Since PISA 2018 data also include the school a student attends, it is possible to gauge whether a given country has more high performing students concentrated in schools. PISA 2018 uses an "isolation index", which provides the probability of finding a high-performing student with classmates who are low-performing, and vice-versa. For example, a value of 0.20 in the isolation index of high achievers means that a student who scores in the upper quarter of the distribution of PISA performance within a country has around 40 percent chance of attending the same school as students who are also high achievers, while this likelihood would have been only 25 percent, if students had been uniformly distributed across
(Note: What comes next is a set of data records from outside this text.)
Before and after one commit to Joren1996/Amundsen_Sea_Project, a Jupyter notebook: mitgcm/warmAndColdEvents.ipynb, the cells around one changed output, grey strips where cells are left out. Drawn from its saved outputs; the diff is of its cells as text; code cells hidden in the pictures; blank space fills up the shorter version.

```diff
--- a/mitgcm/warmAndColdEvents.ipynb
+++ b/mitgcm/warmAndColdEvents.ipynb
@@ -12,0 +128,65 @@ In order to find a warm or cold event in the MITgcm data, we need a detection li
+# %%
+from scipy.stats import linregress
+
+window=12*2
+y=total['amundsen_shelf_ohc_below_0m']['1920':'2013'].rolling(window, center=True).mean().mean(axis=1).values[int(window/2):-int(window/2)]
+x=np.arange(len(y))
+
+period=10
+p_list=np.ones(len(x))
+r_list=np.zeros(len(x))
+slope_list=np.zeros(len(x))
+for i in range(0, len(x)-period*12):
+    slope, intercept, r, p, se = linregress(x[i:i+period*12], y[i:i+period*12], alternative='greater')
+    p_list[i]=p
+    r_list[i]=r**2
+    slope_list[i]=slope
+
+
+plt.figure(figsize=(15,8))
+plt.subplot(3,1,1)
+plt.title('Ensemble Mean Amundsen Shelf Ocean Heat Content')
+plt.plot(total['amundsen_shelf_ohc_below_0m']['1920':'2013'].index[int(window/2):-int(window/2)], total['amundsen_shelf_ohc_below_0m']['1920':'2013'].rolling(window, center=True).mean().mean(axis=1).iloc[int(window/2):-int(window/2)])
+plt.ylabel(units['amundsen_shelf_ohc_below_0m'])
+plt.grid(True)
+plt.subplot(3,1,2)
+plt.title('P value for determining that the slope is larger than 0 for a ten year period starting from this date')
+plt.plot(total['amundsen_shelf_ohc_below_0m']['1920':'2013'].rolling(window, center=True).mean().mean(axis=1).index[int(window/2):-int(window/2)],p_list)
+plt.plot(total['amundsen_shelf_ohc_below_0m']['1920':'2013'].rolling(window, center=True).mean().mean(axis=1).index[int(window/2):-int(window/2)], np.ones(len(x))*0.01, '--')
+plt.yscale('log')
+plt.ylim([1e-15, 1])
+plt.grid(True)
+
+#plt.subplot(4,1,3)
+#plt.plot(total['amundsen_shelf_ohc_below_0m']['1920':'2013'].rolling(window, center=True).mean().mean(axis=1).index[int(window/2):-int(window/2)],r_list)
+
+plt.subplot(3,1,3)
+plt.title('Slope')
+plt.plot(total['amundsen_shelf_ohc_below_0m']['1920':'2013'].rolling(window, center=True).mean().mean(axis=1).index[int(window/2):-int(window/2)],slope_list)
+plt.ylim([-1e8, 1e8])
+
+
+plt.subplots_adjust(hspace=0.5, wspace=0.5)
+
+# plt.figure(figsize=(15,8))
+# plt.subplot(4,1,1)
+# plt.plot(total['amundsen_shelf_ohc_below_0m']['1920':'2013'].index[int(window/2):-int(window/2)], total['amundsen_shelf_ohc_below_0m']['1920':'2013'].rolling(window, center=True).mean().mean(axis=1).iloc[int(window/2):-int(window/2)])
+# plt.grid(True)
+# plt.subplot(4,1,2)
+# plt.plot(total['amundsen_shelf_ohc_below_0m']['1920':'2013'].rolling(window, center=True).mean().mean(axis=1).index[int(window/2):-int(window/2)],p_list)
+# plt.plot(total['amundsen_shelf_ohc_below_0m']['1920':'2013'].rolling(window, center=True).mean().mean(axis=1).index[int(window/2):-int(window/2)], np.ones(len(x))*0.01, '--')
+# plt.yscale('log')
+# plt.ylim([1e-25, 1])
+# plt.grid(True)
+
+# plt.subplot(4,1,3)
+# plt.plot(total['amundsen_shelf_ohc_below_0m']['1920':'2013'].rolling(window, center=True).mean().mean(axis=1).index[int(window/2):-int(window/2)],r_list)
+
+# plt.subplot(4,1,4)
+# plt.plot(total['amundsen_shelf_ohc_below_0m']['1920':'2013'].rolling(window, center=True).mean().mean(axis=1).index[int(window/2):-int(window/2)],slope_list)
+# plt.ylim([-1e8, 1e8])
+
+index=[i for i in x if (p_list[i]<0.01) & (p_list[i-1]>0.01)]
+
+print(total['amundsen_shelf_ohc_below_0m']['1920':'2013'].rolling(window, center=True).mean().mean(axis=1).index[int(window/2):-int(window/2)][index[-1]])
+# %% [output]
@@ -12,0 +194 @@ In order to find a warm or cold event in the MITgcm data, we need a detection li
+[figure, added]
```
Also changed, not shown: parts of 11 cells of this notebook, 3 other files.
schools. A value of 0 therefore means no segregation and a value of 1 means full segregation. In the graph below, I have shaded the region that includes countries where high-performing students are more likely to be in the same school as other high-performing students compared to the average isolation among all the countries that participated in 2018.
|Above graph modified (yellow and red shading) from
OECD (2019), PISA 2018 Results (Volume II): Where All Students Can Succeed, PISA, OECD Publishing, Paris, https://doi.org/10.1787/b5fd1b8f-en.
Countries in the shaded region are more likely to have high academic ability grouping. How did these countries perform in the test? The ones marked red scored below the OECD average. Countries that group high ability students together perform worse than countries that do not. PISA 2018, a standardized exam, in fact, could be useful.